ways to a 40-50 Mhz 68030) were very usable. A Lisp OS
on todays machines would be very^h^h^h^h^hextremely fast. The all in Lisp
approach makes it unnecessary to have too many software
layers (-> interpreting/translating/converting) which are slowing
>There were times when a PC with 10MB hard drive was a luxury!
When was it? Before or after the stone age? ;-)
Have you looked lately how much disk space current development
environments need (Visual C++, Codewarrior, ...)?
If you are a developer for Oracle they'll send you a
package of 50+ CDROMs (removing the duplicates for
different platforms brings it down to 30+).
The Genera OS from Symbolics is really tiny compared to
those systems. An image, much of the source
code of the OS, and the documentation would spread
to (just a guess), say, 150 MB.
My Symbolics 3640 from 1985 got in 1988 a 600 MB drive!!! We are
living ten years later. It is hard to get drives with less than 2 GB.
Typical laptops have disks between 2-5 GB.
If you want a reasonable Lisp environment or a usable Lisp OS
with GC and all the fun stuff (GUI, mailer, command interpreter,
documentation, browsers, editor, backup software, web server,
web browser, software distribution system, versioned file
system, etc.) be prepared that you will need more than

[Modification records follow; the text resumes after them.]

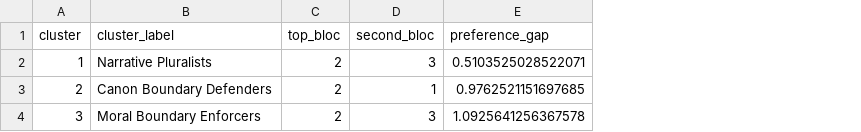
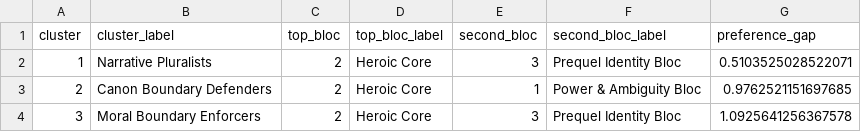
Before and after one commit to bestolochina/star-wars-survey, a CSV file: reports/tables/phase4/polarization/audience_preference_gap.csv, drawn as a sheet; the diff names each change by its address in the sheet, - before the commit and + after, or states it on an @@ line.

Commit message:
Added labels in 4.3

```diff
--- a/reports/tables/phase4/polarization/audience_preference_gap.csv
+++ b/reports/tables/phase4/polarization/audience_preference_gap.csv
+column D (top_bloc_label), rows 2-4: all Heroic Core
+column F (second_bloc_label), rows 2-4: Prequel Identity Bloc | Power & Ambiguity Bloc | Prequel Identity Bloc
```
Also changed, not shown: reports/tables/phase4/polarization/character_alignment_matrix.csv, 10 other files.
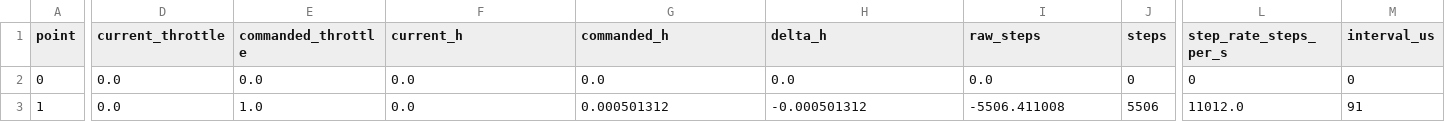
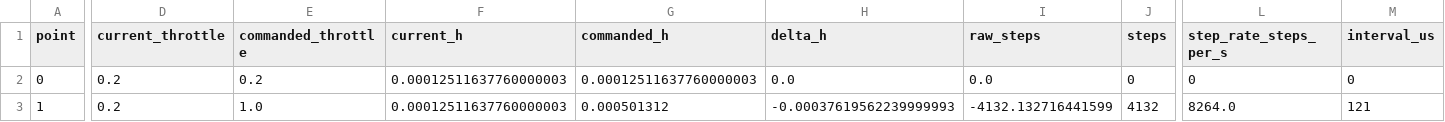
Before and after one commit to SwanSEDS-Rocketry/SwanThrottleControl_GUI, a CSV file: converted_sequence.csv, drawn as a sheet; only a part is shown, gaps mark what is left out; the diff names each change by its address in the sheet, - before the commit and + after, or states it on an @@ line.

```diff
--- a/converted_sequence.csv
+++ b/converted_sequence.csv
-D2:D3 (current_throttle): 0.0
+D2:D3 (current_throttle): 0.2
-E2 (commanded_throttle): 0.0
+E2 (commanded_throttle): 0.2
-F2:F3 (current_h): 0.0
+F2:F3 (current_h): 0.00012511637760000003
-G2 (commanded_h): 0.0
+G2 (commanded_h): 0.00012511637760000003
-H3 (delta_h): -0.000501312
+H3 (delta_h): -0.00037619562239999993
-I3 (raw_steps): -5506.411008
+I3 (raw_steps): -4132.132716441599
-J3 (steps): 5506
+J3 (steps): 4132
-L3 (step_rate_steps_per_s): 11012.0
+L3 (step_rate_steps_per_s): 8264.0
-M3 (interval_us): 91
+M3 (interval_us): 121
```
Also changed, not shown: 4 other files.
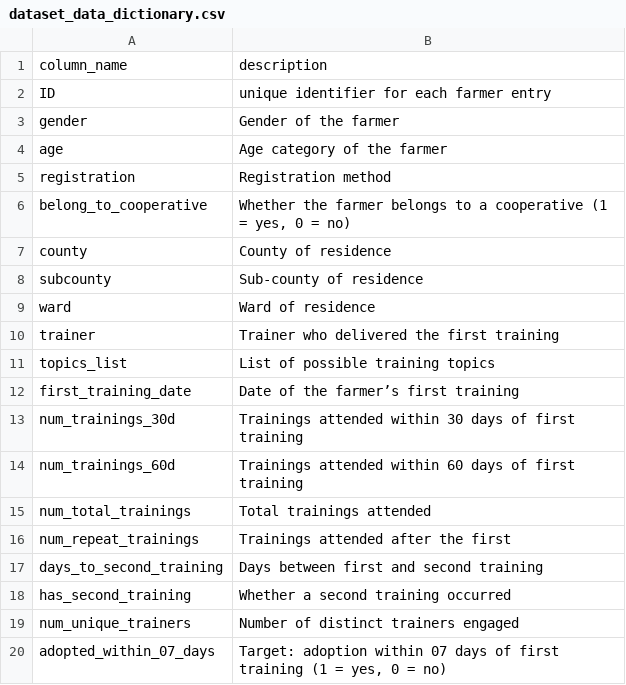
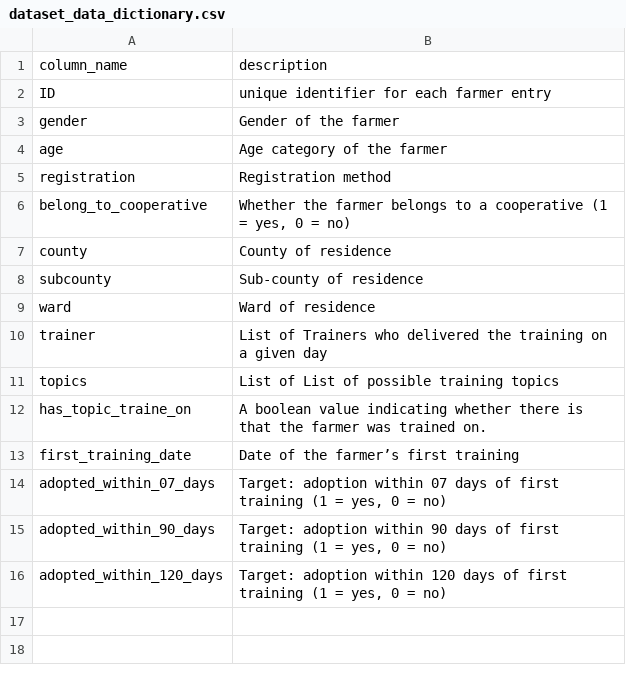
Before and after one commit to Arielpoghon/data-prediction-on-digicow-trainging, a CSV file: data/dataset_data_dictionary.csv, drawn as a sheet.

Commit message:
Update dataset_data_dictionary.csv

```diff
--- a/data/dataset_data_dictionary.csv
+++ b/data/dataset_data_dictionary.csv
@@ -9,12 +9,8 @@ subcounty,Sub-county of residence
 ward,Ward of residence
-trainer,Trainer who delivered the first training
-topics_list,List of possible training topics
+trainer,List of Trainers who delivered the training on a given day
+topics,List of List of possible training topics
+has_topic_traine_on, A boolean value indicating whether there is that the farmer was trained on.
 first_training_date,Date of the farmer’s first training
-num_trainings_30d,Trainings attended within 30 days of first training
-num_trainings_60d,Trainings attended within 60 days of first training
-num_total_trainings,Total trainings attended
-num_repeat_trainings,Trainings attended after the first
-days_to_second_training,Days between first and second training
-has_second_training,Whether a second training occurred
-num_unique_trainers,Number of distinct trainers engaged
 adopted_within_07_days,"Target: adoption within 07 days of first training (1 = yes, 0 = no)"
+adopted_within_90_days,"Target: adoption within 90 days of first training (1 = yes, 0 = no)"
+adopted_within_120_days,"Target: adoption within 120 days of first training (1 = yes, 0 = no)"
```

Actually I don't care that much about space nowadays.
Our own time is much more valuable than a few MB of RAM chips.